We advocated for the safety of our Indigenous women and gender-diverse individuals, who are at heightened risk when travelling to access essential resources.
We raised awareness about the cases of missing and murdered Indigenous women, girls, and gender-diverse (MMIWG2S+) people whom we have diligently tracked through our “Safe Passage” initiative.
And our voices were heard! Professor Obokata expressed his deep concerns to the United Nations Human Rights Council regarding the alarming rates at which Indigenous women, girls, and Two-Spirit people go missing or are tragically murdered, often as a result of being trafficked for forced labour or sexual exploitation. He highlighted the connections between Canada’s colonial legacy and the disproportionate impact of contemporary forms of slavery on Indigenous Peoples.
In his remarks, Professor Obokata pointed out that while Canada has made updates to its domestic frameworks aimed at addressing contemporary forms of slavery in recent years, there remains a notable absence of trauma-informed personnel and human rights-based approaches in law enforcement and the court system.
We have also been actively enhancing our international connections and fostering a revival of Indigenous relationships throughout the Americas. In May 2023, NWAC established a letter of understanding with the Central American Integration System (SICA), with the objective of collaboratively promoting social and economic integration, along with democratic security.
Currently, CEO Lynne Groulx is on a journey to visit the eight nations comprising SICA. Over the past few months, she has visited El Salvador, Costa Rica, Panama, and Guatemala.
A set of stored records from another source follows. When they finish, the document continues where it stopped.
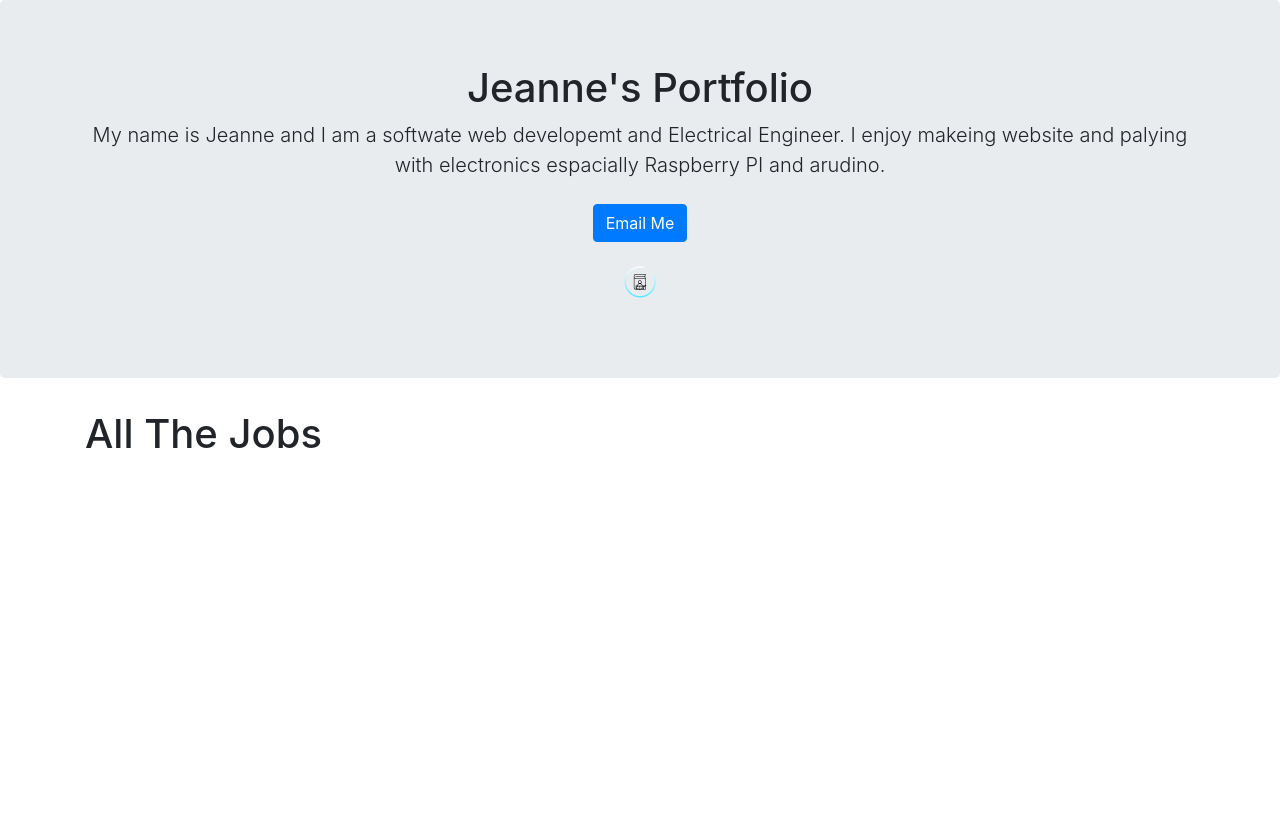
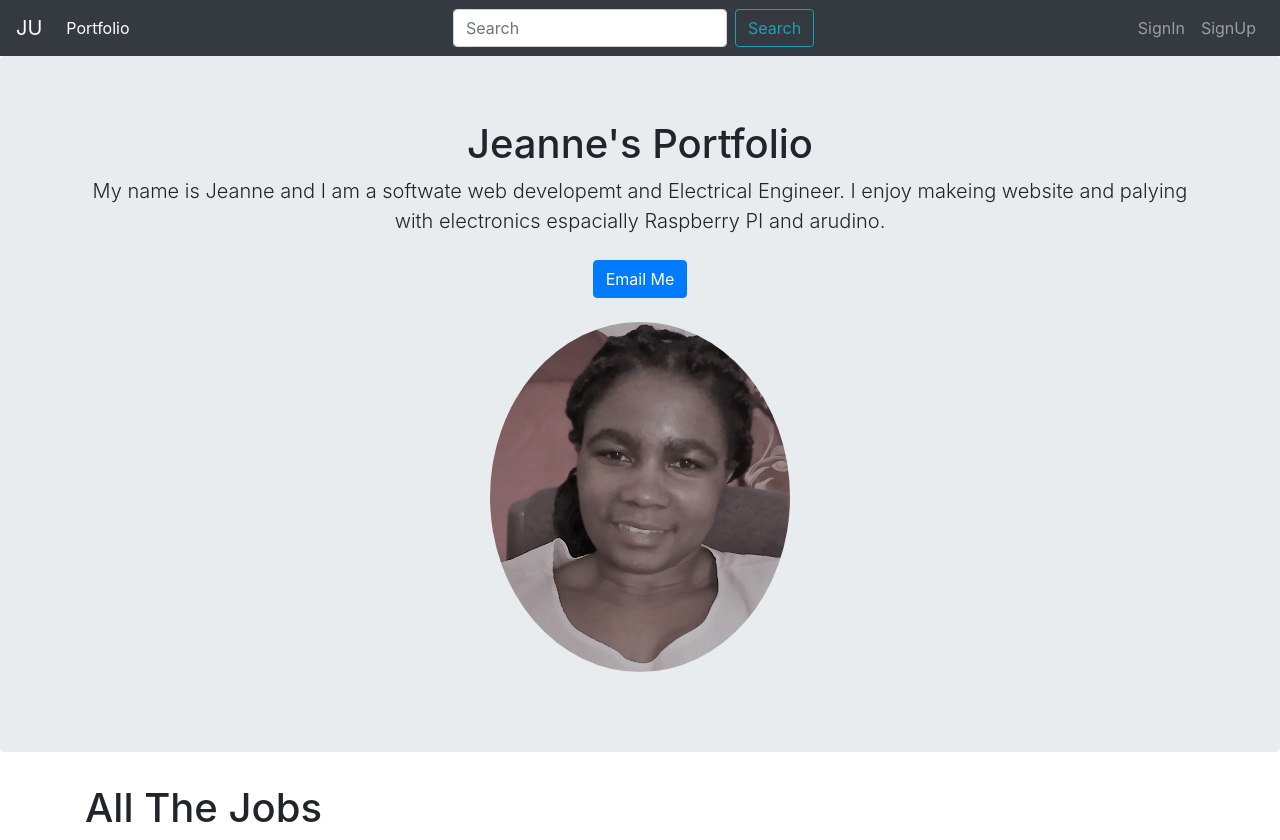
Before and after one commit to udarc/portfolio-project, a Django app: page / in a window 1280 px wide. Before the commit the page ends 448 px from the top, so only its background shows below. Run offline with Django 3.2, Linux system fonts and the light colour scheme; data that the repository does not hold is empty; some libraries are stand-ins or nearby versions.

Commit message:
Add user management using Django built-in authentication, Login and logout are working

```diff
--- a/accomplishment/templates/accomplishment/home.html
+++ b/accomplishment/templates/accomplishment/home.html
@@ -10,7 +10,7 @@
             <a href="mailto:juwimana@madisoncollege.edu" class="btn btn-primary my-2">Email Me</a>
 
         </p>
-        <p><img src="{% static 'img/icon.png' %} " alt="Jeanne's photo"></p>
+        <p><img class="rounded-circle" src="{% static 'img/jdu.jpg' %} " alt="Jeanne's photo" width="300" height="350" /></p>
     </div>
 </section>
 <div class="container">
--- a/portfolio/urls.py
+++ b/portfolio/urls.py
@@ -14,12 +14,13 @@ Including another URLconf
     2. Add a URL to urlpatterns:  path('blog/', include('blog.urls'))
 """
 from django.contrib import admin
-from django.urls import path
+from django.urls import path,include
 from accomplishment.views import homepage,job_detail
 from django.conf import settings
 from django.conf.urls.static import static
 urlpatterns = [
     path('admin/', admin.site.urls),
+    path('accounts/', include("django.contrib.auth.urls")),
     path('',homepage, name="home"),
     path('jobs/<int:job_id>',job_detail, name="job-detail"),
 ]
--- a/templates/__base.html
+++ b/templates/__base.html
@@ -17,30 +17,15 @@
     <link rel="icon" href="/docs/4.5/assets/img/favicons/favicon-32x32.png" sizes="32x32" type="image/png">
     <link rel="icon" href="/docs/4.5/assets/img/favicons/favicon-16x16.png" sizes="16x16" type="image/png">
     <meta name="theme-color" content="#563d7c"> -->
-    <link rel="stylesheet" href="{% static 'css/app.css' %} ">
+    <link rel="stylesheet" href="{% static 'css/app.css' %}">
 
-
-    <style>
-        .bd-placeholder-img {
-            font-size: 1.125rem;
-            text-anchor: middle;
-            -webkit-user-select: none;
-            -moz-user-select: none;
-            -ms-user-select: none;
-            user-select: none;
-        }
-
-        @media (min-width: 768px) {
-            .bd-placeholder-img-lg {
-                font-size: 3.5rem;
-            }
-        }
-    </style>
-    <!-- Custom styles for this template -->
-    <link href="album.css" rel="stylesheet">
 </head>
 
 <body>
+    <header>
+        {% include "_navbar.html" %}
+
+    </header>
 
     <main role="main">
         {% block content %} {% endblock content %}
--- /dev/null
+++ b/templates/_navbar.html
@@ -0,0 +1,40 @@
+<nav class="navbar navbar-expand-lg navbar-dark bg-dark">
+    <button class="navbar-toggler" type="button" data-toggle="collapse" data-target="#navbarTogglerDemo01" aria-controls="navbarTogglerDemo01" aria-expanded="false" aria-label="Toggle navigation">
+      <span class="navbar-toggler-icon"></span>
+    </button>
+    <div class="collapse navbar-collapse" id="navbarTogglerDemo01">
+        <a class="navbar-brand" href="#">JU</a>
+        <ul class="navbar-nav mr-auto mt-2 mt-lg-0">
+            <li class="nav-item active">
+                <a class="nav-link" href="#">Portfolio</a>
+            </li>
+            <!-- <li class="nav-item">
+                <a class="nav-link" href="#">Contact</a>
+            </li> -->
+        </ul>
+        <form class="form-inline my-2 my-lg-0">
+            <input class="form-control mr-sm-2" type="search" placeholder="Search" aria-label="Search">
+            <button class="btn btn-outline-info my-2 my-sm-0" type="submit">Search</button>
+        </form>
+        <ul class="navbar-nav ml-auto mt-2 mt-lg-0">
+
+            {% if request.user.is_anonymous %}
+            <li class="nav-item ">
+                <a class="nav-link" href="{% url 'login' %}">SignIn</a>
+            </li>
+            <li class="nav-item ">
+                <a class="nav-link" href="#">SignUp</a>
+            </li>{% else %}
+            <li class="nav-item dropdown">
+                <a class="nav-link dropdown-toggle" href="#" id="navbarDropdownMenuLink" role="button" data-toggle="dropdown" aria-haspopup="true" aria-expanded="false">
+                    Profile
+                </a>
+                <div class="dropdown-menu" aria-labelledby="navbarDropdownMenuLink">
+                    <a class="dropdown-item" href="{% url 'logout' %}">SignOut</a>
+                    <a class="dropdown-item" href="#">Profile</a>
+                </div>
+            </li>
+            {% endif %}
+        </ul>
+    </div>
+</nav>
```
Also changed, not shown: accomplishment/models.py (+16 -0 lines), accomplishment/static/css/app.css (+17 -0 lines), accomplishment/templatetags/extra_css.py (added, +7 -0 lines), portfolio/settings.py (+21 -13 lines), templates/_form_fields.html (added, +8 -0 lines), templates/registration/login.html (added, +20 -0 lines), accomplishment/static/img/jdu.jpg (added), accomplishment/templatetags/__init__.py (added), 1 other file.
Additionally, we are delighted to announce that this month marked the start of a series of cultural events aimed at showcasing Salvadoran Indigenous culture. These events will vividly illustrate the cultural and economic benefits that arise from robust global partnerships.
Our goal is to support the micro-economies of Indigenous Peoples, enabling them to achieve full economic participation. Each product sold contributes to the support of the eight SICA member states artists and the preservation of artistic traditions.